The Vortex Aerial Mount Camera System, developed by professional camera man Matthew Gladstone of Cammotion with the help of automation specialist Machinery Control Systems(MCS), is completely portable and can be rigged and derigged in minutes - making it suitable for a wide range of spectacular shots for outside broadcast and film studio work. AMC206X motion controller is being used to provide position and stability control for the 30m camera mast that provides sweeping high-angle aerial shots for film and TV.

Building a camera mast that extends as high as a twelve storey building with the dynamic stability to support a full-sized 50 kg camera at speeds of 2m/sec in potential Force 7 winds is no mean feat! To make the challenge even harder, the brief included stowing and operating the mast from a single-axle trailer that needed to include self contained operation from batteries to enable its use at Lynx golf courses and other sporting events that prohibit noisy generators and to wing from vehicles that may damage the ground.

The most impressive part of the Vortex is the design of the mast itself and the MCS developed motion control system that uses many advanced features of the MC206X to both smoothly position the mast and provide the high stability control required during filming.

The seven section mast is constructed using light weight carbon fibre for maximum stiffness-to-weight ratio, with each section rigidly interconnected through linear bearings with a large surface contact area to minimise deflection. A central Kevlar cable runs through each section on an internal pulley system using a servomotor driven geared winch that first moves the mast from its horizontally stowed position to its vertical operational position -and then axially separates each mast section to lift the camera platform up or down during filming. Stabilisation control is taken care of with four Kevlar guy ropes that are fixed at thetop of the mast near the camera platform and are controlled from servomotor driven geared winches bolted to outriggers on the trailer.

MCS needed to carry out extensive development work to prove the tension control system. Initially, they tried torque control on each guy rope but that resulted in actually adding unwanted deflection to the mast under strong wind conditions where unequal forces on the mast resulted in excessive torque demand as the control system tried to correct the ‘error’ on the leeward side. The solution was to use the MC206X in the position control mode with the effective length of each guy rope precisely maintained relative to the height of the mast as it travels up or down, or remains in a static position.

To meet the requirements for self powering the trailer and from battery operation, all components needed to be as energy efficient as possible.

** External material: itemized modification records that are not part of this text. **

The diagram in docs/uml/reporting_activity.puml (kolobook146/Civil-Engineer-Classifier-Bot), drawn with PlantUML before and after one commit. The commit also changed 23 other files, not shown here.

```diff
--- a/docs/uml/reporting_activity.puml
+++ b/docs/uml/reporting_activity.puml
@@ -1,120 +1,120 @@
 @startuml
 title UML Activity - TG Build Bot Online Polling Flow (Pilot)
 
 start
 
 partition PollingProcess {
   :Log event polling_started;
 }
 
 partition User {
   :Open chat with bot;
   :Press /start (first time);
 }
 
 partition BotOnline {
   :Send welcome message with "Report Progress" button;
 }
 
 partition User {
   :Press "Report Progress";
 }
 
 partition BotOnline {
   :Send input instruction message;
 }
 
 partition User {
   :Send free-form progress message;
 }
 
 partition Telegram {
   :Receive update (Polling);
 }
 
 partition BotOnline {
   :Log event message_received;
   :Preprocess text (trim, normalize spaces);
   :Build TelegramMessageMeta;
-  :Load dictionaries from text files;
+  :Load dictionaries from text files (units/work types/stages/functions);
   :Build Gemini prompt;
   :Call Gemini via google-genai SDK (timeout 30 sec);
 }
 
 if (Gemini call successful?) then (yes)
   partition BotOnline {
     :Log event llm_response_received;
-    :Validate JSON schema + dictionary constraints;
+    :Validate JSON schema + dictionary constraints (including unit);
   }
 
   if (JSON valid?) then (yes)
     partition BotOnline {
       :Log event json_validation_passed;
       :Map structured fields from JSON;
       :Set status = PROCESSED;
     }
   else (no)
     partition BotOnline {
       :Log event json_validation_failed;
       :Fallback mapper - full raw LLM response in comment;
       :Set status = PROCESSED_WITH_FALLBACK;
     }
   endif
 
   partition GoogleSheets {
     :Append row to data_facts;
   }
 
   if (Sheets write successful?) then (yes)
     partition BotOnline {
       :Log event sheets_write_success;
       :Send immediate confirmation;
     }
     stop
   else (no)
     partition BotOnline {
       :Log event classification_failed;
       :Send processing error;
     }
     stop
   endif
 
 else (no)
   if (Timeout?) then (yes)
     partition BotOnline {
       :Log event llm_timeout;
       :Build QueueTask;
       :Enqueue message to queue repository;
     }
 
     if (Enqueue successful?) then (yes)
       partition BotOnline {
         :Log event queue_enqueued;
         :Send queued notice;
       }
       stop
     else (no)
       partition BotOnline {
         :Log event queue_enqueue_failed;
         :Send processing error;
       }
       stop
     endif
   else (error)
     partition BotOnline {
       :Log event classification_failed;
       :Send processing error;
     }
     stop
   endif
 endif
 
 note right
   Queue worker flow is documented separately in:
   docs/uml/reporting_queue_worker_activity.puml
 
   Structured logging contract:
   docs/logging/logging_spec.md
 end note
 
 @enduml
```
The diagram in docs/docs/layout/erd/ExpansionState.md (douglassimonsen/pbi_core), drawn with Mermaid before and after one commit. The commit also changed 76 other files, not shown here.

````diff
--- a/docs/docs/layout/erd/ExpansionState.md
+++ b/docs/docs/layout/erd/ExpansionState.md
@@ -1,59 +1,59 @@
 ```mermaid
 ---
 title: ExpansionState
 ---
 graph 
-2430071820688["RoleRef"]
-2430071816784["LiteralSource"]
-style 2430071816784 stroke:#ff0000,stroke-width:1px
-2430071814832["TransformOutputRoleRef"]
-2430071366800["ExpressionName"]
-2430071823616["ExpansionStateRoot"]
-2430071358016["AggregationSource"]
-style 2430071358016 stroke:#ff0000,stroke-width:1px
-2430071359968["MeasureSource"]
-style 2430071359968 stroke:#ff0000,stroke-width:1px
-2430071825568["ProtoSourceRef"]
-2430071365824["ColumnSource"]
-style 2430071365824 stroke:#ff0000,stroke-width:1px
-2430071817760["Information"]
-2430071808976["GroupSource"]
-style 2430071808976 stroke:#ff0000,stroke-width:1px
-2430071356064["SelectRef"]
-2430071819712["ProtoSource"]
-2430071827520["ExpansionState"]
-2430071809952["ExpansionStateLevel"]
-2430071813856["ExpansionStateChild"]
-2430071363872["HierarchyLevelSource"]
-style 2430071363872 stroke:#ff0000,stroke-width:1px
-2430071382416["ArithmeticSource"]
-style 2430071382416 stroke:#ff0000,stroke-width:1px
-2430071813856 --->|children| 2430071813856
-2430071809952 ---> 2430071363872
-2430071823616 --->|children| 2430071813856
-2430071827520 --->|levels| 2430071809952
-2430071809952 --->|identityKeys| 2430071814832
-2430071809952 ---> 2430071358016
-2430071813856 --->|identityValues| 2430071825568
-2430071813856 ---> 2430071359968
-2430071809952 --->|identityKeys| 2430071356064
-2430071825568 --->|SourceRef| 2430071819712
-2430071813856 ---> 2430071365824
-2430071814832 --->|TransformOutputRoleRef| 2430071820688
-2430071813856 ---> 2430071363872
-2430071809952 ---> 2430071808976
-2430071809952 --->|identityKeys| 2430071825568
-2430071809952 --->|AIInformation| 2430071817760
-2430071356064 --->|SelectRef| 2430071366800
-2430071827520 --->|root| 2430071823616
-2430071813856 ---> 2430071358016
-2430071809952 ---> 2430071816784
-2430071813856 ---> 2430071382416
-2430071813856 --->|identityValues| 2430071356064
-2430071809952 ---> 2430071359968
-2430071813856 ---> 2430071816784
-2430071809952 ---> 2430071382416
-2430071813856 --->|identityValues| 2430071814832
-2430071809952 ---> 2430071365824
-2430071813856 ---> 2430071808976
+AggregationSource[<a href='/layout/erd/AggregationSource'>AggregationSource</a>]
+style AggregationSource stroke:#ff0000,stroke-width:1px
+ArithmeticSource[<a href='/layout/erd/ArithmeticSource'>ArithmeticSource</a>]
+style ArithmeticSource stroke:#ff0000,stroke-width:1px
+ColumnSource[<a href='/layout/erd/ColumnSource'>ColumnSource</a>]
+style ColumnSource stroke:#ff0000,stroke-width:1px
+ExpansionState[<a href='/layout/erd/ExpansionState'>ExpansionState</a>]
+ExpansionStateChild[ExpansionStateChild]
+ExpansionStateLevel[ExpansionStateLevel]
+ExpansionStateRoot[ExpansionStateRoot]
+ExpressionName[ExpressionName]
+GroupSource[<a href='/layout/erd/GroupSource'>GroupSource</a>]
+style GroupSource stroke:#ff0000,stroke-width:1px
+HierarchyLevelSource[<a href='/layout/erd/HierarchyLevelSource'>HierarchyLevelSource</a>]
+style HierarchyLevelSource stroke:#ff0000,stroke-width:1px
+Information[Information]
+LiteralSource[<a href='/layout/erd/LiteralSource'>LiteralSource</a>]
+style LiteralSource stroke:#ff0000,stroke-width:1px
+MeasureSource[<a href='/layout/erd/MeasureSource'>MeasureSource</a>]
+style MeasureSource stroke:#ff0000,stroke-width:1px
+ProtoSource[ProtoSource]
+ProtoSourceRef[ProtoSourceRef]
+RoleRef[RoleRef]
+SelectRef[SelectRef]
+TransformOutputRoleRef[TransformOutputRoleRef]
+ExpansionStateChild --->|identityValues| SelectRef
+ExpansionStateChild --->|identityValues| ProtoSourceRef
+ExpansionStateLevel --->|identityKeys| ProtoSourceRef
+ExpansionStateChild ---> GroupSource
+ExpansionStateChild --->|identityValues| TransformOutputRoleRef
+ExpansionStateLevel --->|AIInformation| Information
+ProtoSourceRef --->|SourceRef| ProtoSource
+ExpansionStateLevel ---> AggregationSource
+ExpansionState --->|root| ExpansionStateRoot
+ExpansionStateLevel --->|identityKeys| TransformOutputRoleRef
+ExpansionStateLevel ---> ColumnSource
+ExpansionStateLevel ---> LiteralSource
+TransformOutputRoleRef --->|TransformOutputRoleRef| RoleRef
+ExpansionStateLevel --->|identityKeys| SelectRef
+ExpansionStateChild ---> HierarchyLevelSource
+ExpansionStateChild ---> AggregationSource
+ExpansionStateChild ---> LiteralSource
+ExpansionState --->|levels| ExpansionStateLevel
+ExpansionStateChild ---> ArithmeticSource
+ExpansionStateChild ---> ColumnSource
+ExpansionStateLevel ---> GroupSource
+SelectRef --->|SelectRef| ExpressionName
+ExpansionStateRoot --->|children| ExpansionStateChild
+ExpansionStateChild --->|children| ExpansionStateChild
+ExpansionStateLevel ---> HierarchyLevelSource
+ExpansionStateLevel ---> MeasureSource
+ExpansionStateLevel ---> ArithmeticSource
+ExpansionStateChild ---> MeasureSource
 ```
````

Vortex has hydraulic motors fitted to each wheel that are independently controlled to drive and manoeuvre its 3400kg payload.The four outriggers used to level the trailer and house the guy rope winches are also hydraulically powered. The hydraulic power packs include variable speed drives for the pumps.

The choice of servomotors and drives also included the ability for dynamic braking so any energy generated in the guy rope winch motors is injected back into the batteries as the mast is extends. The Vortex will also run from a 240 V, 13 A supply for film studio work. The MC206X is also used for the Vortex’s hand-heldjoystick controller as well as assorted analogue and digital I/O functions which are interlocked in logic to ensure safe operation.

Tim Oxtoby, Managing Director of MCS, who designed the control system said “The decision to use battery power had a major influence onthe design and choice of components of the electrical and control system. We used a mix of variable speed and servo motors and used a220V, 3 phase supply to maintain the power required. We also wanted to control the hydraulics from the same source so the flexibility the MC206X offered as an independent motion control product made it a great choice to effectively manage all this different kit in a seamless way.”